DIRECTIONS: Output each record exactly as given. Leave out every picture.

STORED DATA:
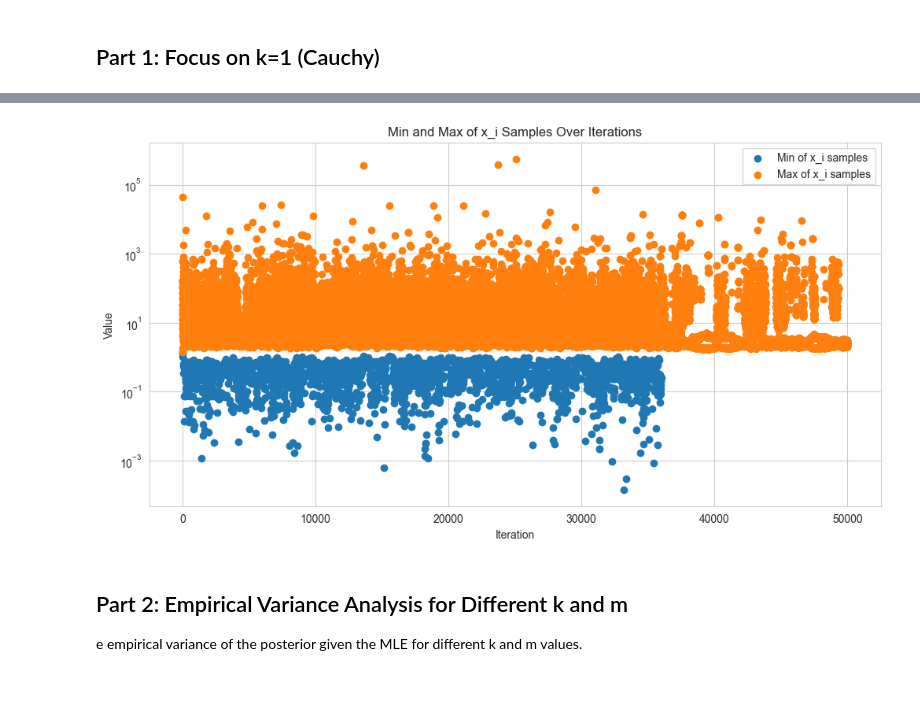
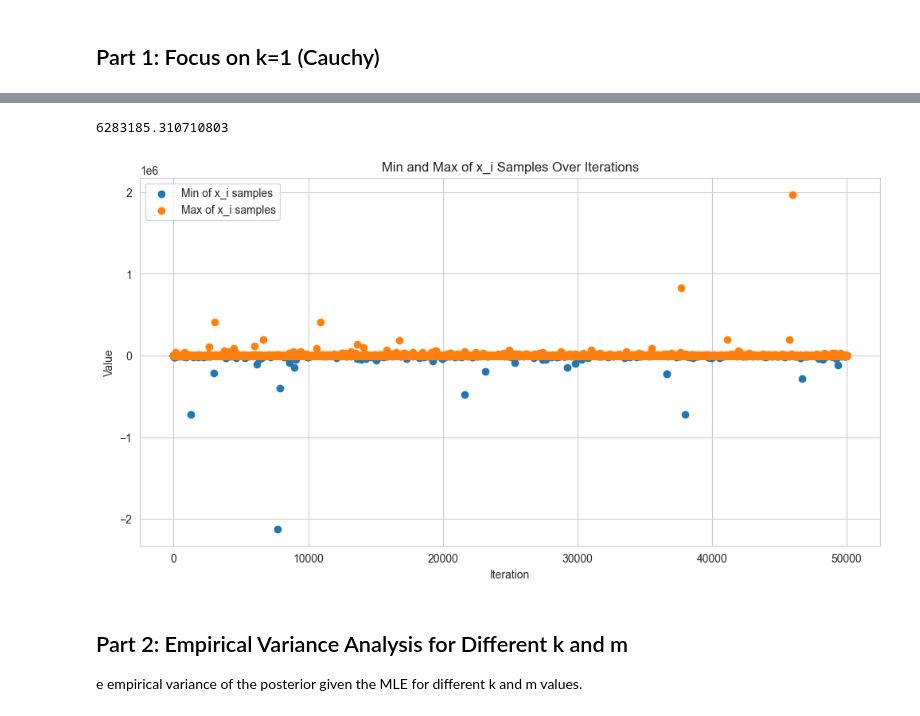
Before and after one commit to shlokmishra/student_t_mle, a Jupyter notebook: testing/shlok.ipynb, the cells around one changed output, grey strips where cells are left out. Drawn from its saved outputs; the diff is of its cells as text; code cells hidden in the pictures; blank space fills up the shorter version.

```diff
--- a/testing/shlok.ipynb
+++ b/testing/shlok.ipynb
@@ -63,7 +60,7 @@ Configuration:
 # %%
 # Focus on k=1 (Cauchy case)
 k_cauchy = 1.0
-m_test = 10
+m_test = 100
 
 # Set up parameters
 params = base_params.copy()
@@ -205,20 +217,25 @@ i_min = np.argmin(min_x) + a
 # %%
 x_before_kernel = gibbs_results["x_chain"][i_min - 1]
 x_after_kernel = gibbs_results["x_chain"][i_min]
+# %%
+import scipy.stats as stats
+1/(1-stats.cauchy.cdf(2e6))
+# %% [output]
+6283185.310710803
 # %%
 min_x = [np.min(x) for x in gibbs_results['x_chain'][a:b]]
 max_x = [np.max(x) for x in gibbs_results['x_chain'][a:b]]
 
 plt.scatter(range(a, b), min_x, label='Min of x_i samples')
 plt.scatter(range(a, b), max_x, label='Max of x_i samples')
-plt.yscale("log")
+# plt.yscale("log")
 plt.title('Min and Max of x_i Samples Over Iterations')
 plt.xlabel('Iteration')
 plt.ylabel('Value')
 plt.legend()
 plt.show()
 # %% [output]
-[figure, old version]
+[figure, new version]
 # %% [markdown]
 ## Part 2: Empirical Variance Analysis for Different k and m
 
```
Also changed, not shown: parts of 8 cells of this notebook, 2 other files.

RESULT OF THE TASK:
Before and after one commit to shlokmishra/student_t_mle, a Jupyter notebook: testing/shlok.ipynb, the cells around one changed output, grey strips where cells are left out. Drawn from its saved outputs; the diff is of its cells as text; code cells hidden in the pictures; blank space fills up the shorter version.

```diff
--- a/testing/shlok.ipynb
+++ b/testing/shlok.ipynb
@@ -63,7 +60,7 @@ Configuration:
 # %%
 # Focus on k=1 (Cauchy case)
 k_cauchy = 1.0
-m_test = 10
+m_test = 100
 
 # Set up parameters
 params = base_params.copy()
@@ -205,20 +217,25 @@ i_min = np.argmin(min_x) + a
 # %%
 x_before_kernel = gibbs_results["x_chain"][i_min - 1]
 x_after_kernel = gibbs_results["x_chain"][i_min]
+# %%
+import scipy.stats as stats
+1/(1-stats.cauchy.cdf(2e6))
+# %% [output]
+6283185.310710803
 # %%
 min_x = [np.min(x) for x in gibbs_results['x_chain'][a:b]]
 max_x = [np.max(x) for x in gibbs_results['x_chain'][a:b]]
 
 plt.scatter(range(a, b), min_x, label='Min of x_i samples')
 plt.scatter(range(a, b), max_x, label='Max of x_i samples')
-plt.yscale("log")
+# plt.yscale("log")
 plt.title('Min and Max of x_i Samples Over Iterations')
 plt.xlabel('Iteration')
 plt.ylabel('Value')
 plt.legend()
 plt.show()
 # %% [output]
-[figure, old version]
+[figure, new version]
 # %% [markdown]
 ## Part 2: Empirical Variance Analysis for Different k and m
 
```
Also changed, not shown: parts of 8 cells of this notebook, 2 other files.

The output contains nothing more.